Chronic pelvic pain, if you have ever had it, you know how much it can affect your quality of life. I wrote this page to help you identify its potential causes and the symptoms that go along with it. As always, you can give me a call at (949) 226-9681 or fill out the "short form questionnaire" if you want me to help diagnose your chronic pain.
What causes chronic pelvic pain?
Pelvic pain is felt in the lower abdomen, pelvis, or perineum and is considered to be "chronic" when it lasts for more than (6) six months. Pelvic pain can be caused by (definition from American Physical Therapy Association):
Do you suffer from Chronic Pelvic Pain?
Don't just keep living with that chronic pelvic pain. Mary Cox has successfully treated thousands with chronic pain. Why not schedule a free phone consultation and let her help you find hope again.
What does it feel like? How to know if you have chronic pelvic pain.
The pain in your lower abdomen and pelvis may vary; some people say that it feels like an aching pain; others say that it feels like a burning, sharp, or stabbing pain, or even pins and needles. In addition, you may have:
NOTE: For women with pelvic organ prolapse, there also might be a sensation of pelvic heaviness or a feeling like you're sitting on a ball, due to the pelvic organs bulging at the opening of the vagina.
Common Questions about Chronic Pelvic Pain
How is chronic pelvic pain diagnosed?
Your physical therapist will perform an examination to identify causes of your pelvic pain, joint problems, muscle tightness and weakness, or pinched nerves.
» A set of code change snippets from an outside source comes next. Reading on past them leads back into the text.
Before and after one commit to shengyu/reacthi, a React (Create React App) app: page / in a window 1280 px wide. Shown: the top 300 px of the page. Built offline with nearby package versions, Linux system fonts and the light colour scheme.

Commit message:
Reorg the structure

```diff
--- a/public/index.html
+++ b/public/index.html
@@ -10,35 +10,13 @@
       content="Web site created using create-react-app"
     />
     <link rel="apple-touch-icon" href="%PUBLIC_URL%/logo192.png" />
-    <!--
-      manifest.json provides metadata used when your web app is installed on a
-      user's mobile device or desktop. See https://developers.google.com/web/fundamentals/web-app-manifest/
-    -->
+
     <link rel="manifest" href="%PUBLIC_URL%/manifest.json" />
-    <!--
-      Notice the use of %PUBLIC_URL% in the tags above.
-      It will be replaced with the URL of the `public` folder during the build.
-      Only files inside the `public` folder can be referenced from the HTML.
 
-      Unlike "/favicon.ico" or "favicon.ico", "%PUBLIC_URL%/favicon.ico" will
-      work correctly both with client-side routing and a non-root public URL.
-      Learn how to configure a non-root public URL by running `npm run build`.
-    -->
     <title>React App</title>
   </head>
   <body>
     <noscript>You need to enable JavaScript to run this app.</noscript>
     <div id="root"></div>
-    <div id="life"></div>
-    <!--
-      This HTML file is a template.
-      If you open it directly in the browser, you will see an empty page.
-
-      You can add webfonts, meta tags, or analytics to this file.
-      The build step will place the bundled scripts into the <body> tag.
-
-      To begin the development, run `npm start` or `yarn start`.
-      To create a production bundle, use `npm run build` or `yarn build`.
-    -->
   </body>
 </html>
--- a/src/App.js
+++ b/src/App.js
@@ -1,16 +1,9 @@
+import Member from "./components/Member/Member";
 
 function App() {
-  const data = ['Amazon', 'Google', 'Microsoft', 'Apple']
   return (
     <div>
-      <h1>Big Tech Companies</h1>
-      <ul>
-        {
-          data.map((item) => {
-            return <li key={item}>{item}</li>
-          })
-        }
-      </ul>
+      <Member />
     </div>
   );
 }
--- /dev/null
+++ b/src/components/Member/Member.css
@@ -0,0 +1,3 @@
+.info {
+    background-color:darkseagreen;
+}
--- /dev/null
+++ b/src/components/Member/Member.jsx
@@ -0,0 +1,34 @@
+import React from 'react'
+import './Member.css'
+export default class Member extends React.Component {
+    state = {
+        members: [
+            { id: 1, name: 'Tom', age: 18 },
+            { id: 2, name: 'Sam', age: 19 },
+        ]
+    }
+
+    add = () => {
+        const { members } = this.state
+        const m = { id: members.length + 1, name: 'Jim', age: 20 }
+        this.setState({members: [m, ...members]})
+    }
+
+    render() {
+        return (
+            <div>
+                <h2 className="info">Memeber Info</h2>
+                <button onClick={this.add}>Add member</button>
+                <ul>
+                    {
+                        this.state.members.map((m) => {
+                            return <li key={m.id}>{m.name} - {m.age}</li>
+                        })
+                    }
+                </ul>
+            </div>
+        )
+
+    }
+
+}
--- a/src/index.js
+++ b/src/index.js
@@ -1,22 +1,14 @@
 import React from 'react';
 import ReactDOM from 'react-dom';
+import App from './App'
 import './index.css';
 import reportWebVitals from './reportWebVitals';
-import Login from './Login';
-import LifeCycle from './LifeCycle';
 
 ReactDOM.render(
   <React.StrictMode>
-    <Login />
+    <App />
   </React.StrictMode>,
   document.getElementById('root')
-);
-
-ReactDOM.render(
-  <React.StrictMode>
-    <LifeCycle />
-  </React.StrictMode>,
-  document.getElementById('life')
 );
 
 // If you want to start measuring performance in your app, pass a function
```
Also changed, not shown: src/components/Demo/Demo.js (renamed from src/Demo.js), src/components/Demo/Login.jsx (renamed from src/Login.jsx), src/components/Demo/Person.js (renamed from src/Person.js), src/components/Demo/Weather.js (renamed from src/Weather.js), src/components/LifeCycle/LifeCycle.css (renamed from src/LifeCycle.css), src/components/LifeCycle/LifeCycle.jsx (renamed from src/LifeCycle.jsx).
Your therapist also will determine whether you should be referred to a physician for additional tests (source: American Physical Therapy Association).
How can a physical therapist help relieve chronic pelvic pain?
Based on the examination results, your therapist will select from treatments designed to reduce muscle tightness, improve your muscle strength, and improve how you use your muscles—which in turns helps reduce your pain and increase your ability to perform your roles in the home, in the community, and at work (source: American Physical Therapy Association).
To learn more, here is some further reading:
The American Physical Therapy Association (APTA) believes that consumers should have access to information that could help them make health care decisions and also prepare them for their visit with their health care provider.
The following articles provide some of the best scientific evidence related to physical therapy treatment of pelvic pain. The articles report recent research and give an overview of the standards of practice for treatment of TMD both in the United States and internationally. The article titles are linked either to a PubMed abstract of the article or to free full text, so that you can read it or print out a copy to bring with you to your health care provider.
Fisher KA. Management of dyspareunia and associated levator ani muscle overactivity. Phys Ther. 2007;87:935-941. Free Article
Stuge B, Holm I, Vollestad N. To treat or not to treat postpartum pelvic girdle pain with stabilizing exercises? Man Ther. 2006;11:337-343. Article Summary on PubMed